Itemized modification records
· · · · · · ·
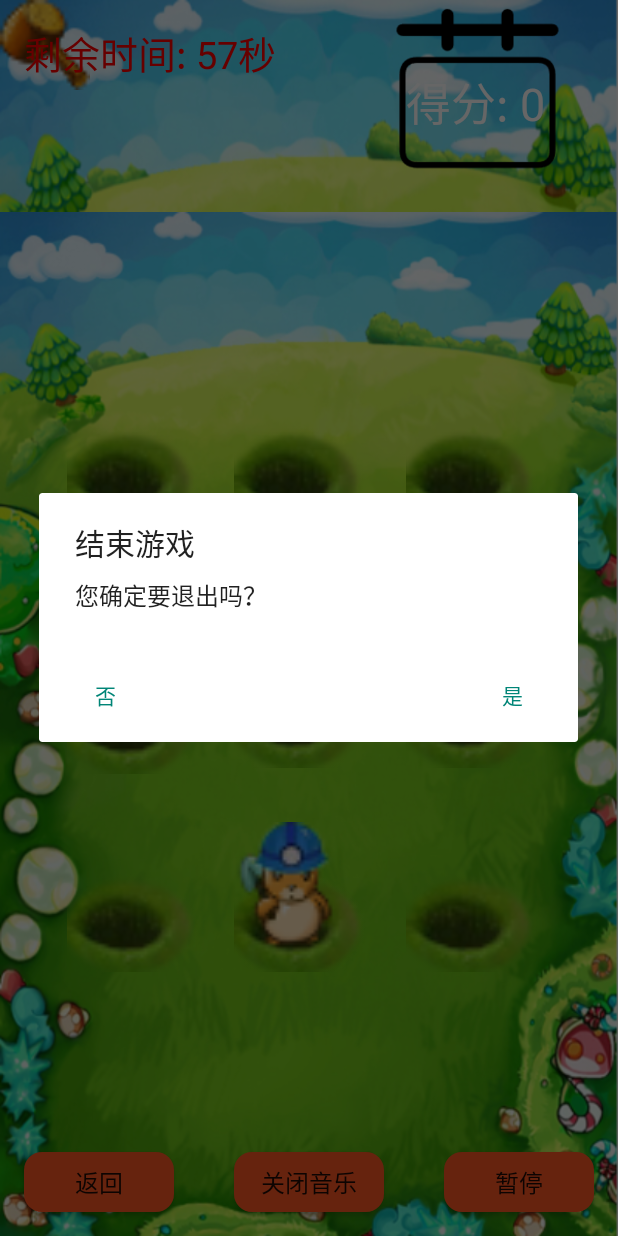
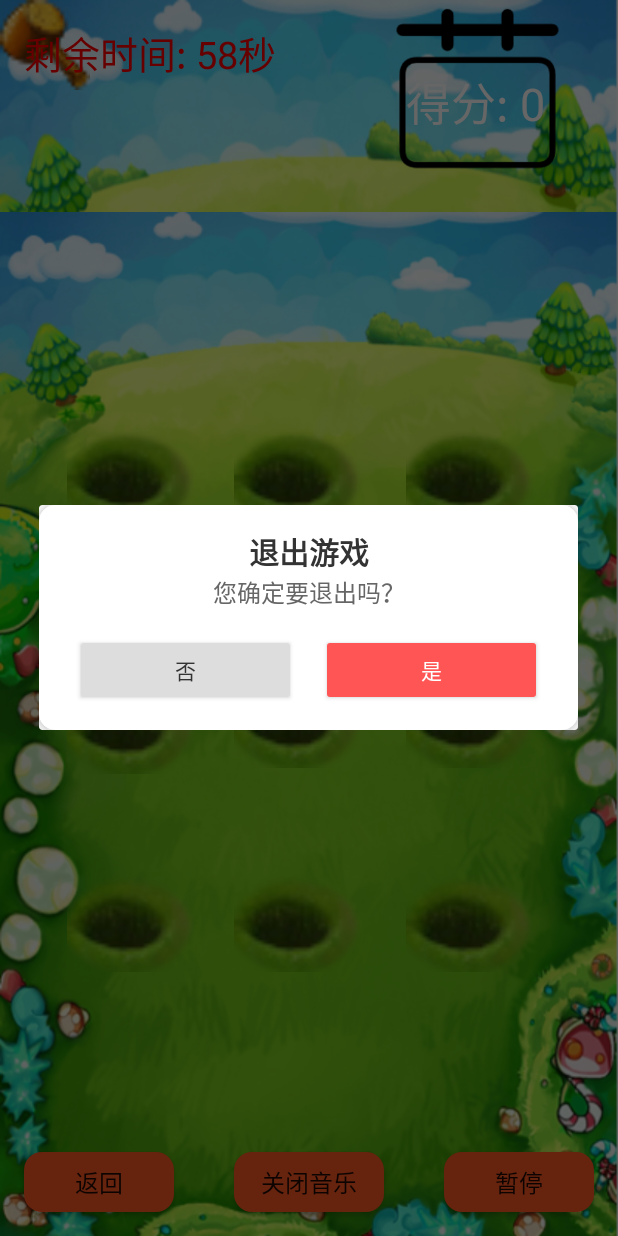
Before and after one commit to luckystarxzr/HitMouses, an Android app: the PlayActivity screen opened directly, with no data from a screen before it, after a tap on "返回", on a phone screen of 412 x 824 dp. Run offline under Robolectric (Android 15) with nearby library versions, the phone set to English and light mode, and no system bars; libraries missing offline, so code that uses them is left out: com.google.android.exoplayer2; 6 statements that could not run were skipped.

Commit message:
第五次更新

```diff
--- a/app/build.gradle
+++ b/app/build.gradle
@@ -16,7 +16,7 @@ android {
         minSdk 27
         targetSdk 33
         versionCode 10000
-        versionName "1.4"
+        versionName "1.5"
 
         testInstrumentationRunner "androidx.test.runner.AndroidJUnitRunner"
     }
--- a/app/src/main/java/com/muen/hitmouse/PlayActivity.java
+++ b/app/src/main/java/com/muen/hitmouse/PlayActivity.java
@@ -1,7 +1,6 @@
 package com.muen.hitmouse;
 
 import android.content.Context;
-import android.content.DialogInterface;
 import android.content.Intent;
 import android.content.SharedPreferences;
 import android.content.pm.ActivityInfo;
@@ -36,6 +35,8 @@ public class PlayActivity extends AppCompatActivity {
     private static final int MSG_GAME_OVER = 0x102;
     private static final String TAG = "PlayActivity";
     private static final long VIBRATION_DURATION = 50; // 震动持续时间（毫秒）
+    private static final long HIT_COOLDOWN = 100; // 每次击中之间的冷却时间（毫秒）
+    private static final int MAX_COMBO = 5; // 最大连击次数
 
     private Object binding;
     private SharedPreferences sharedPreferences;
@@ -47,6 +48,9 @@ public class PlayActivity extends AppCompatActivity {
     private boolean isRandomMode;
     private boolean isMuted = false;
     private Vibrator vibrator; // 震动服务
+    private long lastHitTime = 0; // 上次击中的时间
+    private int comboCount = 0; // 当前连击次数
+    private TextView comboText; // 用于显示连击次数的 TextView
 
     private final Handler handler = new Handler(Looper.getMainLooper()) {
         @Override
@@ -164,9 +168,7 @@ public class PlayActivity extends AppCompatActivity {
     }
 
     private void handleTouchEvent(MotionEvent event, ImageView hunter, ImageView mouse) {
-        Log.d(TAG, "Hunter class: " + hunter.getClass().getName() + ", Width: " + hunter.getWidth());
-        Log.d(TAG, "Mouse class: " + mouse.getClass().getName() + ", Width: " + mouse.getWidth());
-
+        long currentTime = System.currentTimeMillis();
         float x = Math.max(0, Math.min(event.getX() - hunter.getWidth() / 2f, ((View) hunter.getParent()).getWidth() - hunter.getWidth()));
         float y = Math.max(0, Math.min(event.getY() - hunter.getHeight() / 2f, ((View) hunter.getParent()).getHeight() - hunter.getHeight()));
 
@@ -175,14 +177,23 @@ public class PlayActivity extends AppCompatActivity {
             case MotionEvent.ACTION_MOVE:
                 hunter.setX(x);
                 hunter.setY(y);
-                if (!isPaused) {
+                if (!isPaused && currentTime - lastHitTime >= HIT_COOLDOWN && comboCount < MAX_COMBO) {
                     if (!isMuted) {
                         playKickSound();
                     }
-                    gameEngine.hitMouse();
-                    showScoreAnimation(mouse); // 使用现有的 showScoreAnimation
+                    gameEngine.hitMouse(); // 移除布尔检查，直接调用
+                    comboCount++; // 增加连击计数
+                    showScoreAnimation(mouse); // 显示得分动画
+                    showComboCounter(mouse); // 显示或更新连击计数器
                     vibrate(); // 震动反馈
+                    lastHitTime = currentTime; // 更新上次击中时间
+                    Log.d(TAG, "击中成功，连击次数: " + comboCount);
                 }
+                break;
+            case MotionEvent.ACTION_UP: // 手指抬起时重置连击计数并移除连击计数器
+                comboCount = 0;
+                removeComboCounter();
+                Log.d(TAG, "连击重置");
                 break;
         }
     }
@@ -326,15 +337,52 @@ public class PlayActivity extends AppCompatActivity {
 
     @Override
     public void onBackPressed() {
-        new AlertDialog.Builder(this)
-                .setTitle("结束游戏")
-                .setMessage("您确定要退出吗？")
-                .setNeutralButton("否", null)
-                .setNegativeButton("是", (dialog, which) -> {
-                    gameEngine.stopGame();
-                    finish();
-                })
-                .show();
+        // 停止游戏以防止后台运行
+        gameEngine.stopGame();
+
+        // 创建自定义对话框
+        AlertDialog.Builder builder = new AlertDialog.Builder(this);
+        View dialogView = LayoutInflater.from(this).inflate(R.layout.dialog_exit_game, null);
+        builder.setView(dialogView);
+
+        // 获取布局中的控件
+        CardView cardView = (CardView) dialogView;
+        TextView tvTitle = dialogView.findViewById(R.id.tv_title);
+        TextView tvMessage = dialogView.findViewById(R.id.tv_message);
+        Button btnCancel = dialogView.findViewById(R.id.btn_cancel);
+        Button btnConfirm = dialogView.findViewById(R.id.btn_confirm);
+
+        // 设置文本内容
+        tvTitle.setText("退出游戏");
+        tvMessage.setText("您确定要退出吗？");
+
+        // 设置卡片样式
+        cardView.setCardBackgroundColor(0xFFFFFFFF); // 白色背景
+        cardView.setRadius(16f); // 圆角半径
+        cardView.setCardElevation(8f); // 阴影提升
+
+        // 设置按钮点击事件
+        btnCancel.setOnClickListener(v -> {
+            // 点击“否”，关闭对话框并恢复游戏
+            gameEngine.startGame();
+            builder.create().dismiss();
+        });
+
+        btnConfirm.setOnClickListener(v -> {
+            // 点击“是”，结束活动
+            finish();
+        });
+
+        // 显示对话框并设置为不可取消（点击外部不关闭）
+        AlertDialog dialog = builder.create();
+        dialog.setCancelable(false);
+
+        // 调整对话框窗口属性以确保居中
+        WindowManager.LayoutParams params = dialog.getWindow().getAttributes();
+        params.gravity = android.view.Gravity.CENTER; // 强制居中
+        dialog.getWindow().setAttributes(params);
+
+        dialog.show();
     }
 
     @Override
@@ -353,6 +401,7 @@ public class PlayActivity extends AppCompatActivity {
         }
         stopMusicService();
         gameEngine.stopGame();
+        removeComboCounter(); // 确保清理连击计数器
     }
 
     private void startMusicService() {
@@ -367,13 +416,13 @@ public class PlayActivity extends AppCompatActivity {
 
     private void showScoreAnimation(ImageView target) {
         TextView scoreText = new TextView(this);
-        scoreText.setText("+1");
+        scoreText.setText(comboCount > 1 ? "+" + comboCount + " 连击!" : "+1");
         scoreText.setTextColor(0xFFFF0000); // 红色文字
         scoreText.setTextSize(20);
         ConstraintLayout.LayoutParams params = new ConstraintLayout.LayoutParams(
                 ConstraintLayout.LayoutParams.WRAP_CONTENT, ConstraintLayout.LayoutParams.WRAP_CONTENT);
         params.leftToLeft = ConstraintLayout.LayoutParams.PARENT_ID;
-        params.topToTop = ConstraintLayout.LayoutParams.PARENT_ID;
+        params.topToTop = ConstraintLayout.LayoutParams.PARENT_ID; // 修正为正确字段
         params.leftMargin = (int) target.getX() + target.getWidth() / 2;
         params.topMargin = (int) target.getY() - 50;
         ((ConstraintLayout) target.getParent()).addView(scoreText, params);
@@ -386,6 +435,34 @@ public class PlayActivity extends AppCompatActivity {
                 .start();
     }
 
+    private void showComboCounter(ImageView target) {
+        ConstraintLayout parentLayout = (ConstraintLayout) target.getParent();
+
+        // 如果 comboText 还未创建，则初始化
+        if (comboText == null) {
+            comboText = new TextView(this);
+            comboText.setTextColor(0xFFFFFF00); // 黄色文字，区分于得分动画
+            comboText.setTextSize(18);
+            ConstraintLayout.LayoutParams params = new ConstraintLayout.LayoutParams(
+                    ConstraintLayout.LayoutParams.WRAP_CONTENT, ConstraintLayout.LayoutParams.WRAP_CONTENT);
+            params.leftToLeft = ConstraintLayout.LayoutParams.PARENT_ID;
+            params.topToTop = ConstraintLayout.LayoutParams.PARENT_ID; // 修正为正确字段
+            params.leftMargin = (int) target.getX() + target.getWidth() + 10; // 地鼠右侧10像素
+            params.topMargin = (int) target.getY() + target.getHeight() / 2; // 地鼠中间高度
+            parentLayout.addView(comboText, params);
+        }
+
+        // 更新连击计数器文本
+        comboText.setText("连击 x" + comboCount);
+    }
+
+    private void removeComboCounter() {
+        if (comboText != null && comboText.getParent() != null) {
+            ((ConstraintLayout) comboText.getParent()).removeView(comboText);
+            comboText = null; // 重置为 null，以便下次重新创建
+        }
+    }
+
     private void vibrate() {
         if (vibrator != null && vibrator.hasVibrator()) {
             if (android.os.Build.VERSION.SDK_INT >= android.os.Build.VERSION_CODES.O) {
--- /dev/null
+++ b/app/src/main/res/layout/dialog_exit_game.xml
@@ -0,0 +1,72 @@
+<?xml version="1.0" encoding="utf-8"?>
+<androidx.cardview.widget.CardView
+    xmlns:android="http://schemas.android.com/apk/res/android"
+    xmlns:app="http://schemas.android.com/apk/res-auto"
+    android:layout_width="280dp"
+    android:layout_height="wrap_content"
+    android:layout_gravity="center">
+
+    <androidx.constraintlayout.widget.ConstraintLayout
+        android:layout_width="match_parent"
+        android:layout_height="wrap_content"
+        android:padding="16dp">
+
+        <!-- 标题 -->
+        <TextView
+            android:id="@+id/tv_title"
+            android:layout_width="wrap_content"
+            android:layout_height="wrap_content"
+            android:layout_marginBottom="8dp"
+            android:text="退出游戏"
+            android:textColor="#FF333333"
+            android:textSize="20sp"
+            android:textStyle="bold"
+            app:layout_constraintEnd_toEndOf="parent"
+            app:layout_constraintStart_toStartOf="parent"
+            app:layout_constraintTop_toTopOf="parent" />
+
+        <!-- 提示信息 -->
+        <TextView
+            android:id="@+id/tv_message"
+            android:layout_width="wrap_content"
+            android:layout_height="wrap_content"
+            android:text="您确定要退出吗？"
+            android:textColor="#FF666666"
+            android:textSize="16sp"
+            app:layout_constraintEnd_toEndOf="parent"
+            app:layout_constraintStart_toStartOf="parent"
+            app:layout_constraintTop_toBottomOf="@id/tv_title" />
+
+        <!-- 取消按钮 -->
+        <Button
+            android:id="@+id/btn_cancel"
+            android:layout_width="0dp"
+            android:layout_height="wrap_content"
+            android:layout_marginTop="16dp"
+            android:layout_marginEnd="8dp"
+            android:backgroundTint="#FFDDDDDD"
+            android:text="否"
+            android:textColor="#FF333333"
+            app:layout_constraintEnd_toStartOf="@id/btn_confirm"
+            app:layout_constraintStart_toStartOf="parent"
+            app:layout_constraintTop_toBottomOf="@id/tv_message"
+            app:layout_constraintWidth_default="percent"
+            app:layout_constraintWidth_percent="0.45" />
+
+        <!-- 确认按钮 -->
+        <Button
+            android:id="@+id/btn_confirm"
+            android:layout_width="0dp"
+            android:layout_height="wrap_content"
+            android:layout_marginTop="16dp"
+            android:backgroundTint="#FFFF5555"
+            android:text="是"
+            android:textColor="#FFFFFFFF"
+            app:layout_constraintEnd_toEndOf="parent"
+            app:layout_constraintStart_toEndOf="@id/btn_cancel"
+            app:layout_constraintTop_toBottomOf="@id/tv_message"
+            app:layout_constraintWidth_default="percent"
+            app:layout_constraintWidth_percent="0.45" />
+
+    </androidx.constraintlayout.widget.ConstraintLayout>
+</androidx.cardview.widget.CardView>
```
Also changed, not shown: 2 other files.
· · · · · · ·
*WHAT TO PRODUCE:* Which of the lines above hold the string "topMargin"? Copy each one.

*ANSWER FOR THIS EXERCISE:*
         params.topMargin = (int) target.getY() - 50;
+            params.topMargin = (int) target.getY() + target.getHeight() / 2; // 地鼠中间高度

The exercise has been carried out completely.